Could The Singapore Market Surge Again?

Can you remember what happened in one eventful week in the middle of October? It was an exciting five days. Our Straits Times Index (SGX: ^STI) posted its biggest weekly rally since May 2009, last week.

So, why didn’t someone ring a bell on the Monday to warn us that the market was about to take off? How selfish is that?

Bell ringer

Truth is, no one will ever ring a bell to tell you: “Hey, I think it would be a good idea to pile into the market today because it is going to be up by over 7%, by the end of the week.”

That is why it is important to be in the market all the time, regardless.

That said, some people like to think that it is possible to predict the best and the worst times to be in the stock market. But that is just wishful thinking.

Fits and spurts

The best days of the stock market can come in fits and spurts, which, even with the benefit of hindsight, would not have been easy to identify.

For instance, the week commencing 2nd February 1998 would have been a fantastic time to be in the market.
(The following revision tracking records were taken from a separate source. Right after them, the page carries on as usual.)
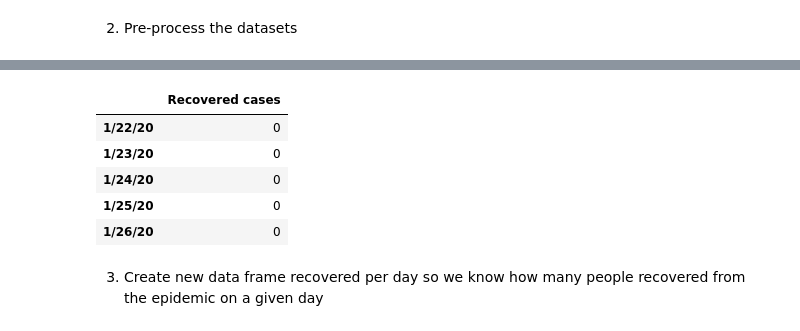
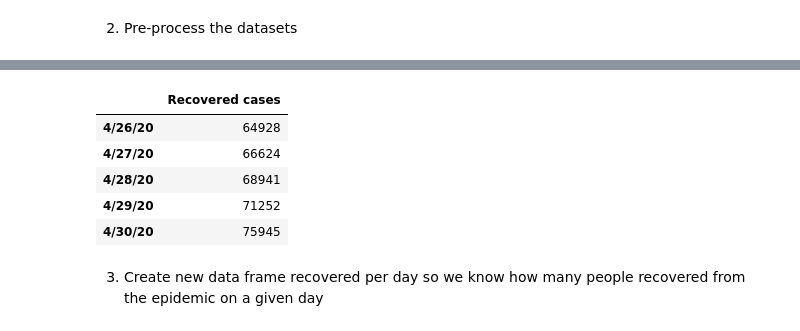
Before and after one commit to jeannechaverot/CovidForecasting, a Jupyter notebook: Find_parameters.ipynb, the cells around one changed output, grey strips where cells are left out. Drawn from its saved outputs; the diff is of its cells as text; code cells hidden in the pictures.

```diff
--- a/Find_parameters.ipynb
+++ b/Find_parameters.ipynb
@@ -26,16 +31,16 @@ def reformat(df, country, col_name):
 # %%
 recovered = reformat(recovered, 'Italy', 'Recovered cases')
 confirmed = reformat(confirmed, 'Italy', 'Confirmed cases')
 deaths = reformat(deaths, 'Italy', 'Deaths cases')
 
-recovered.head()
+recovered.tail()
 # %% [output]
 |  | Recovered cases |
-| 1/22/20 | 0 |
-| 1/23/20 | 0 |
-| 1/24/20 | 0 |
-| 1/25/20 | 0 |
-| 1/26/20 | 0 |
+| 4/26/20 | 64928 |
+| 4/27/20 | 66624 |
+| 4/28/20 | 68941 |
+| 4/29/20 | 71252 |
+| 4/30/20 | 75945 |
 # %% [markdown]
 3. Create new data frame recovered per day so we know how many people recovered from the epidemic on a given day
 # %% [markdown]
```
Also changed, not shown: parts of 50 cells of this notebook.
The benchmark surged 21% that week.

The 4th May 2009 would have been another fabulous time to have some Singapore shares tucked away in our portfolios. The Straits Times Index jumped 16% that week.

In fact, the Straits Times Index has risen some 263% since 1987. That is even before dividends are factored in. With reinvested dividends, the total return works out to be around 8% a year. That is impressive.

A small handful

But the best returns of the stock market have come from just a handful of weeks – just 210 days to be precise. Or put another way, the 28 years of returns from the Straits Times Index boils down to the returns achieved from a few months.

That is why being a long-term buy-to-hold investor can make sense. Or as Peter Lynch once said: “I’m always fully invested. It’s a great feeling to be caught with your pants up.”

I am sure there are many so-called “knowledgeable” experts who will tell you why they think the stock market went up that week in October. They might refer to investors who were pessimistic about China but have since returned to the market.

A bear squeeze

They might refer to a renewed interest in commodities, following a fall in the US dollar. They could refer to the disappointing American jobs numbers that has forced the US Federal Reserve to re-think its timing for an interest rate increase.

Some might even point to bearish traders who have been selling share they don’t own but have been forced to buy them back. So if you hear someone talk about a bear-squeeze, they are not referring to cuddling a panda.

And how can we forget about the Trans-Pacific Partnership. Some will point to the yet-to-be-ratified trade deal between the 12 countries in the Pacific Rim.

In reality, though, nobody really knows why the market does what it does in the short term. The market is only there as a reference point to catch out anyone who is willing to do something crazy.

A mugs game

You can join in the craziness, too, if you like. But be warned – speculation is a mugs game. We should also take, with a big pinch of salt, anyone who claims to be able to second-guess the market.

Instead, just focus on the things that matter. That means continually investing money in the market, as and when you have money to spare because when the next surge comes along, you want to be caught with your pants up.

And when favourable opportunities present themselves, just as they did over the summer, simply add to your holdings. It is really as simple as that.

A version of this article first appeared in Take Stock Singapore. Click here now for your FREE subscription to Take Stock — Singapore, The Motley Fool’s free investing newsletter.

Written by David Kuo, Take Stock - Singapore tells you exactly what's happening in today's markets, and shows how you can GROW your wealth in the years ahead.

Like us on Facebook to keep up to date with our latest news and articles. The Motley Fool's purpose is to help the world invest, better.

The information provided is for general information purposes only and is not intended to be personalised investment or financial advice. Motley Fool Singapore Director David Kuo doesn’t own shares in any companies mentioned.